BRUSSELS: Security was high around Brussels rail facilities Wednesday the morning after a man blew up an explosive device at the city's Central Station in yet another attack this week in a European capital.
The man was shot by soldiers after detonating a small device there late Tuesday in what prosecutors are treating as a "terrorist attack." He lay still for several hours while a bomb squad checked whether he was carrying more explosives and later died. No one else was hurt.
Central Station re-opened at 0800 (0600 GMT) Wednesday. A police command car and several officers were still at the station, an Associated Press photographer said.
Burn and blood marks remained on the floor at the scene, as workers continued to clean up and paint the area.
Belgium has been on high alert since suicide bombers killed 32 people at the Brussels airport and a subway station on March 22, 2016.
Belgian Interior Minister Jan Jambon suggested to state media that a second, larger device at the scene did not go off.
"The big blast did not happen," Jambon said. He refused to provide details or to identify the suspect.
Belgian media say the suspect was a 37-year-old man from the Molenbeek neighborhood, the home and transit point for many of the suspects linked to bloody attacks in Brussels and in Paris in November 2015.
Jambon told VRT broadcaster that it is important to address security concerns but avoid over-reacting.
He warned "against a society where we always and everywhere will be checked. If we do that, it would be fulfilling the aim of the terrorists."
"If you protect yourself everywhere against anything, in the end we will end up in a police state," said Jambon, before taking part in a meeting of Belgium's national security council.
Belgium's Crisis Center said Wednesday that it sees no need to raise the national security alert level, which has been on its second-highest rung for more than a year.
It said that no public events would be canceled but that additional police and troops have been mobilized.

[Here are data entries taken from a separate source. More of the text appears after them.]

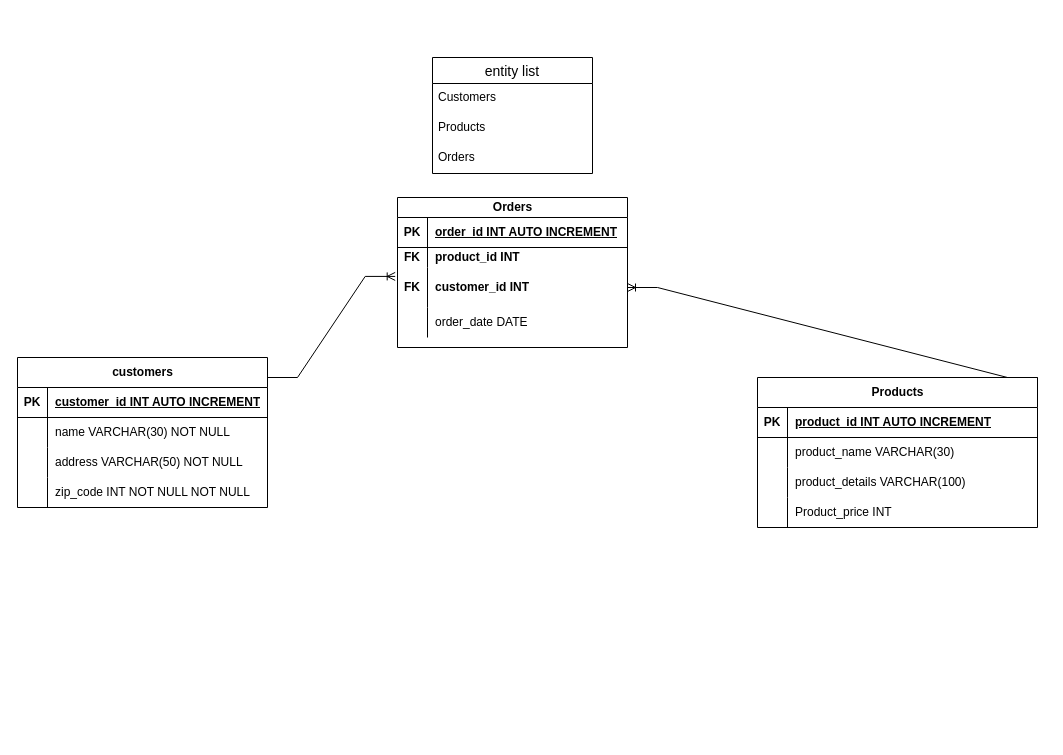
zishan344/sdt_phi keeps this draw.io diagram as Database Management/week3/module12/retail_system.drawio. Above is the earlier version. Source tidied: cells renumbered, new cells numbered last; positions are measured from the earlier drawing's top-left corner, leaving out a move shared by most shapes. Both pictures are drawn from the tidied source at 100%, with x=0, y=0 at pixel (17, 57).
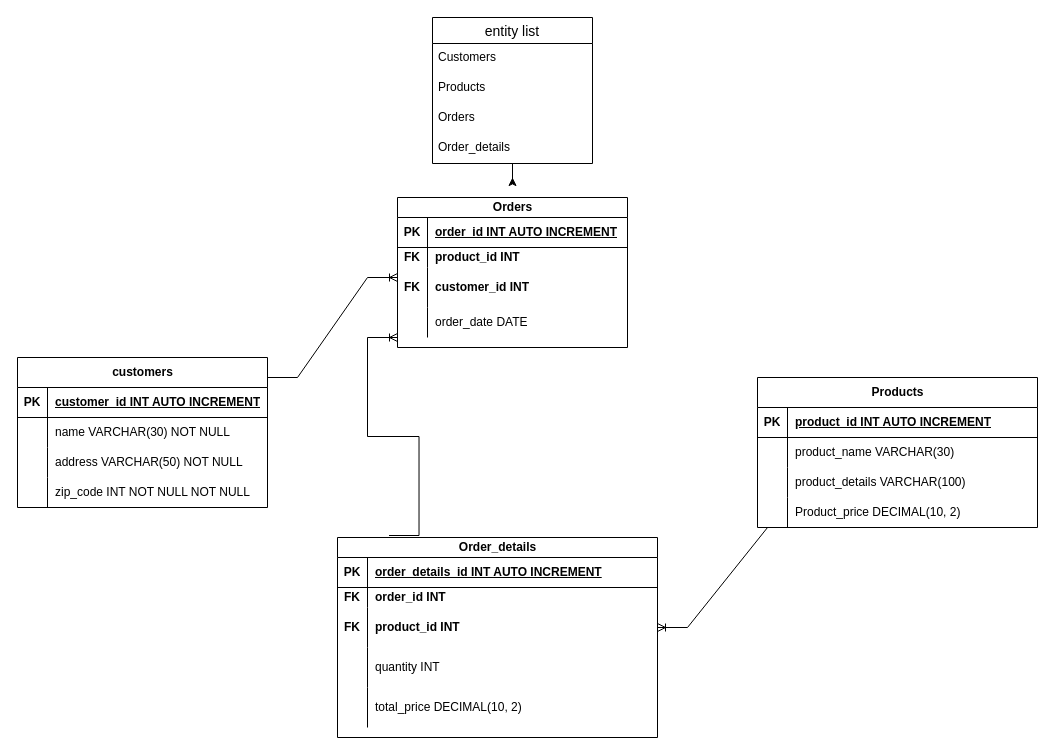
The same page after the edit.

Unchanged cells that the change refers to:
```xml
<mxCell id="19" value="Products" style="shape=table;startSize=30;childLayout=tableLayout;rowLines=0;fontStyle=1;align=center;html=1;" parent="1" vertex="1">
  <mxGeometry x="740" y="320" width="280" height="150" as="geometry" />
</mxCell>
<mxCell id="29" style="shape=tableRow;horizontal=0;startSize=0;swimlaneHead=0;swimlaneBody=0;fillColor=none;points=[[0,0.5],[1,0.5]];portConstraint=eastwest;top=0;left=0;right=0;bottom=0;" parent="19" vertex="1">
  <mxGeometry y="120" width="280" height="30" as="geometry" />
</mxCell>
<mxCell id="39" style="shape=tableRow;horizontal=0;startSize=0;swimlaneHead=0;swimlaneBody=0;fillColor=none;points=[[0,0.5],[1,0.5]];portConstraint=eastwest;top=0;left=0;right=0;bottom=0;" parent="32" vertex="1">
  <mxGeometry y="70" width="230" height="40" as="geometry" />
</mxCell>
```

What changed in the source:
```diff
@@
+    <mxCell id="47" style="edgeStyle=orthogonalEdgeStyle;rounded=0;jettySize=auto;html=1;" parent="1" edge="1" source="2">
+      <mxGeometry relative="1" as="geometry">
+        <mxPoint x="495" y="120" as="targetPoint" />
+      </mxGeometry>
+    </mxCell>
     <mxCell id="2" value="entity list" style="swimlane;fontStyle=0;horizontal=1;startSize=26;align=center;fontSize=14;" parent="1" vertex="1">
-      <mxGeometry x="415" width="160" height="116" as="geometry" />
+      <mxGeometry x="415" y="-40" width="160" height="146" as="geometry" />
     </mxCell>
@@
+    <mxCell id="48" value="&lt;span id=&quot;docs-internal-guid-31300eca-7fff-30b1-6ea7-65efa27e6e31&quot;&gt;&lt;span style=&quot;font-family: Arial, sans-serif; background-color: transparent; font-variant-numeric: normal; font-variant-east-asian: normal; font-variant-alternates: normal; font-variant-position: normal; vertical-align: baseline; white-space-collapse: preserve;&quot;&gt;&lt;font style=&quot;font-size: 12px;&quot;&gt;Order_details&lt;/font&gt;&lt;/span&gt;&lt;/span&gt;" style="text;strokeColor=none;fillColor=none;spacingLeft=4;spacingRight=4;overflow=hidden;fontSize=12;whiteSpace=wrap;html=1;" parent="2" vertex="1">
+      <mxGeometry y="116" width="160" height="30" as="geometry" />
+    </mxCell>
@@
-    <mxCell id="31" value="Product_price INT" style="shape=partialRectangle;fillColor=none;top=0;left=0;bottom=0;right=0;align=left;spacingLeft=6;overflow=hidden;whiteSpace=wrap;html=1;" parent="29" vertex="1">
+    <mxCell id="31" value="Product_price DECIMAL(10, 2)" style="shape=partialRectangle;fillColor=none;top=0;left=0;bottom=0;right=0;align=left;spacingLeft=6;overflow=hidden;whiteSpace=wrap;html=1;" parent="29" vertex="1">
       <mxGeometry x="30" width="250" height="30" as="geometry" />
     </mxCell>
@@
-    <mxCell id="45" style="edgeStyle=entityRelationEdgeStyle;fontSize=12;html=1;endArrow=ERoneToMany;rounded=0;entryX=-0.01;entryY=0.223;entryDx=0;entryDy=0;entryPerimeter=0;" parent="1" edge="1" target="39">
+    <mxCell id="45" style="edgeStyle=entityRelationEdgeStyle;fontSize=12;html=1;endArrow=ERoneToMany;rounded=0;entryX=0;entryY=0.25;entryDx=0;entryDy=0;entryPerimeter=0;" parent="1" edge="1" target="39">
       <mxGeometry relative="1" as="geometry">
         <mxPoint x="250" y="320" as="sourcePoint" />
       </mxGeometry>
     </mxCell>
-    <mxCell id="46" style="edgeStyle=entityRelationEdgeStyle;fontSize=12;html=1;endArrow=ERoneToMany;rounded=0;exitX=1;exitY=0;exitDx=0;exitDy=0;entryX=1;entryY=0.5;entryDx=0;entryDy=0;" parent="1" edge="1" source="19" target="39">
-      <mxGeometry relative="1" as="geometry">
-        <Array as="points">
-          <mxPoint x="900" y="320" />
-        </Array>
-      </mxGeometry>
-    </mxCell>
+    <mxCell id="49" style="edgeStyle=entityRelationEdgeStyle;fontSize=12;html=1;endArrow=ERoneToMany;rounded=0;exitX=0.143;exitY=1;exitDx=0;exitDy=0;exitPerimeter=0;" parent="1" edge="1" source="29" target="57">
+      <mxGeometry relative="1" as="geometry">
+        <Array as="points">
+          <mxPoint x="780" y="260" />
+        </Array>
+      </mxGeometry>
+    </mxCell>
+    <mxCell id="50" value="Order_details" style="shape=table;startSize=20;childLayout=tableLayout;rowLines=0;fontStyle=1;align=center;html=1;" parent="1" vertex="1">
+      <mxGeometry x="320" y="480" width="320" height="200" as="geometry" />
+    </mxCell>
+    <mxCell id="51" style="shape=tableRow;horizontal=0;startSize=0;swimlaneHead=0;swimlaneBody=0;fillColor=none;top=0;left=0;right=0;bottom=1;" parent="50" vertex="1">
+      <mxGeometry y="20" width="320" height="30" as="geometry" />
+    </mxCell>
+    <mxCell id="52" value="PK" style="shape=partialRectangle;fillColor=none;top=0;left=0;bottom=0;right=0;fontStyle=1;overflow=hidden;whiteSpace=wrap;html=1;" parent="51" vertex="1">
+      <mxGeometry width="30" height="30" as="geometry" />
+    </mxCell>
+    <mxCell id="53" value="order_details_id INT AUTO INCREMENT" style="shape=partialRectangle;fillColor=none;top=0;left=0;bottom=0;right=0;align=left;spacingLeft=6;fontStyle=5;overflow=hidden;whiteSpace=wrap;html=1;" parent="51" vertex="1">
+      <mxGeometry x="30" width="290" height="30" as="geometry" />
+    </mxCell>
+    <mxCell id="54" style="shape=tableRow;horizontal=0;startSize=0;swimlaneHead=0;swimlaneBody=0;fillColor=none;top=0;left=0;right=0;bottom=0;" parent="50" vertex="1">
+      <mxGeometry y="50" width="320" height="20" as="geometry" />
+    </mxCell>
+    <mxCell id="55" value="&lt;b&gt;FK&lt;/b&gt;" style="shape=partialRectangle;fillColor=none;top=0;left=0;bottom=0;right=0;overflow=hidden;whiteSpace=wrap;html=1;" parent="54" vertex="1">
+      <mxGeometry width="30" height="20" as="geometry" />
+    </mxCell>
+    <mxCell id="56" value="&lt;b&gt;order_id&amp;nbsp;INT&lt;/b&gt;" style="shape=partialRectangle;fillColor=none;top=0;left=0;bottom=0;right=0;align=left;spacingLeft=6;overflow=hidden;whiteSpace=wrap;html=1;" parent="54" vertex="1">
+      <mxGeometry x="30" width="290" height="20" as="geometry" />
+    </mxCell>
+    <mxCell id="57" style="shape=tableRow;horizontal=0;startSize=0;swimlaneHead=0;swimlaneBody=0;fillColor=none;points=[[0,0.5],[1,0.5]];portConstraint=eastwest;top=0;left=0;right=0;bottom=0;" parent="50" vertex="1">
+      <mxGeometry y="70" width="320" height="40" as="geometry" />
+    </mxCell>
+    <mxCell id="58" value="&lt;b&gt;FK&lt;/b&gt;" style="shape=partialRectangle;fillColor=none;top=0;left=0;bottom=0;right=0;overflow=hidden;whiteSpace=wrap;html=1;" parent="57" vertex="1">
+      <mxGeometry width="30" height="40" as="geometry" />
+    </mxCell>
+    <mxCell id="59" value="&lt;b&gt;product_id&amp;nbsp;INT&lt;/b&gt;" style="shape=partialRectangle;fillColor=none;top=0;left=0;bottom=0;right=0;align=left;spacingLeft=6;overflow=hidden;whiteSpace=wrap;html=1;" parent="57" vertex="1">
+      <mxGeometry x="30" width="290" height="40" as="geometry" />
+    </mxCell>
+    <mxCell id="60" style="shape=tableRow;horizontal=0;startSize=0;swimlaneHead=0;swimlaneBody=0;fillColor=none;top=0;left=0;right=0;bottom=0;" parent="50" vertex="1">
+      <mxGeometry y="110" width="320" height="40" as="geometry" />
+    </mxCell>
+    <mxCell id="61" style="shape=partialRectangle;fillColor=none;top=0;left=0;bottom=0;right=0;overflow=hidden;whiteSpace=wrap;html=1;" parent="60" vertex="1">
+      <mxGeometry width="30" height="40" as="geometry" />
+    </mxCell>
+    <mxCell id="62" value="quantity INT" style="shape=partialRectangle;fillColor=none;top=0;left=0;bottom=0;right=0;align=left;spacingLeft=6;overflow=hidden;whiteSpace=wrap;html=1;" parent="60" vertex="1">
+      <mxGeometry x="30" width="290" height="40" as="geometry" />
+    </mxCell>
+    <mxCell id="63" style="shape=tableRow;horizontal=0;startSize=0;swimlaneHead=0;swimlaneBody=0;fillColor=none;top=0;left=0;right=0;bottom=0;" parent="50" vertex="1">
+      <mxGeometry y="150" width="320" height="40" as="geometry" />
+    </mxCell>
+    <mxCell id="64" style="shape=partialRectangle;fillColor=none;top=0;left=0;bottom=0;right=0;overflow=hidden;whiteSpace=wrap;html=1;" parent="63" vertex="1">
+      <mxGeometry width="30" height="40" as="geometry" />
+    </mxCell>
+    <mxCell id="65" value="total_price DECIMAL(10, 2)" style="shape=partialRectangle;fillColor=none;top=0;left=0;bottom=0;right=0;align=left;spacingLeft=6;overflow=hidden;whiteSpace=wrap;html=1;" parent="63" vertex="1">
+      <mxGeometry x="30" width="290" height="40" as="geometry" />
+    </mxCell>
+    <mxCell id="66" style="edgeStyle=entityRelationEdgeStyle;fontSize=12;html=1;endArrow=ERoneToMany;rounded=0;exitX=0.161;exitY=-0.01;exitDx=0;exitDy=0;exitPerimeter=0;" parent="1" edge="1" source="50">
+      <mxGeometry relative="1" as="geometry">
+        <mxPoint x="380" y="280" as="targetPoint" />
+      </mxGeometry>
+    </mxCell>
```
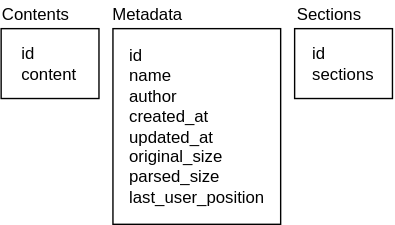
Earlier version of the draw.io export assets/dbrel.svg (robertpakalns/letonikabc). Source tidied: cells renumbered, new cells last; positions are measured from the earlier drawing's top-left corner, leaving out a move shared by most shapes.
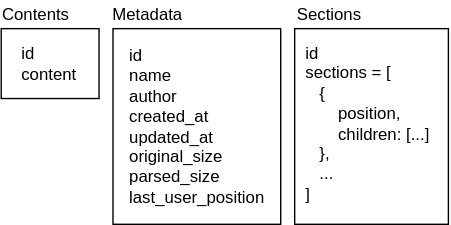
After the change.

Commit message:
update dbrel assets

The edit, as a diff of the source:
```diff
@@ -3,7 +3,7 @@
     <mxCell id="0" />
     <mxCell id="1" parent="0" />
     <mxCell id="2" style="rounded=0;whiteSpace=wrap;html=1;" parent="1" vertex="1">
-      <mxGeometry x="210" y="20" width="70" height="50" as="geometry" />
+      <mxGeometry x="210" y="20" width="110" height="140" as="geometry" />
     </mxCell>
     <mxCell id="3" style="rounded=0;whiteSpace=wrap;html=1;align=left;" parent="1" vertex="1">
       <mxGeometry y="20" width="70" height="50" as="geometry" />
@@ -20,8 +20,8 @@
     <mxCell id="7" value="&lt;div align=&quot;left&quot;&gt;id&lt;/div&gt;&lt;div align=&quot;left&quot;&gt;name&lt;/div&gt;&lt;div align=&quot;left&quot;&gt;author&lt;/div&gt;&lt;div align=&quot;left&quot;&gt;created_at&lt;/div&gt;&lt;div align=&quot;left&quot;&gt;updated_at&lt;/div&gt;&lt;div align=&quot;left&quot;&gt;original_size&lt;/div&gt;&lt;div align=&quot;left&quot;&gt;parsed_size&lt;/div&gt;&lt;div align=&quot;left&quot;&gt;last_user_position&lt;/div&gt;" style="text;html=1;whiteSpace=wrap;strokeColor=none;fillColor=none;align=left;verticalAlign=middle;rounded=0;" parent="1" vertex="1">
       <mxGeometry x="90" y="30" width="100" height="120" as="geometry" />
     </mxCell>
-    <mxCell id="8" value="&lt;div align=&quot;left&quot;&gt;id&lt;/div&gt;&lt;div align=&quot;left&quot;&gt;sections&lt;/div&gt;" style="text;html=1;whiteSpace=wrap;strokeColor=none;fillColor=none;align=center;verticalAlign=middle;rounded=0;" parent="1" vertex="1">
-      <mxGeometry x="215" y="25" width="60" height="40" as="geometry" />
+    <mxCell id="8" value="&lt;div align=&quot;left&quot;&gt;id&lt;/div&gt;&lt;div align=&quot;left&quot;&gt;sections = [&lt;br&gt;&amp;nbsp; &amp;nbsp;{&lt;br&gt;&amp;nbsp; &amp;nbsp; &amp;nbsp; &amp;nbsp;position,&lt;/div&gt;&lt;div align=&quot;left&quot;&gt;&amp;nbsp; &amp;nbsp; &amp;nbsp; &amp;nbsp;children: [...]&lt;br&gt;&amp;nbsp; &amp;nbsp;},&lt;/div&gt;&lt;div align=&quot;left&quot;&gt;&amp;nbsp; &amp;nbsp;...&lt;br&gt;]&lt;/div&gt;" style="text;html=1;whiteSpace=wrap;strokeColor=none;fillColor=none;align=center;verticalAlign=middle;rounded=0;" parent="1" vertex="1">
+      <mxGeometry x="215" y="25" width="95" height="125" as="geometry" />
     </mxCell>
     <mxCell id="9" value="Sections" style="text;html=1;whiteSpace=wrap;strokeColor=none;fillColor=none;align=center;verticalAlign=middle;rounded=0;" parent="1" vertex="1">
       <mxGeometry x="210" width="50" height="20" as="geometry" />
```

Federal prosecutors, who examined the scene at the Central Station overnight, were due to hold a press conference at 0900 GMT.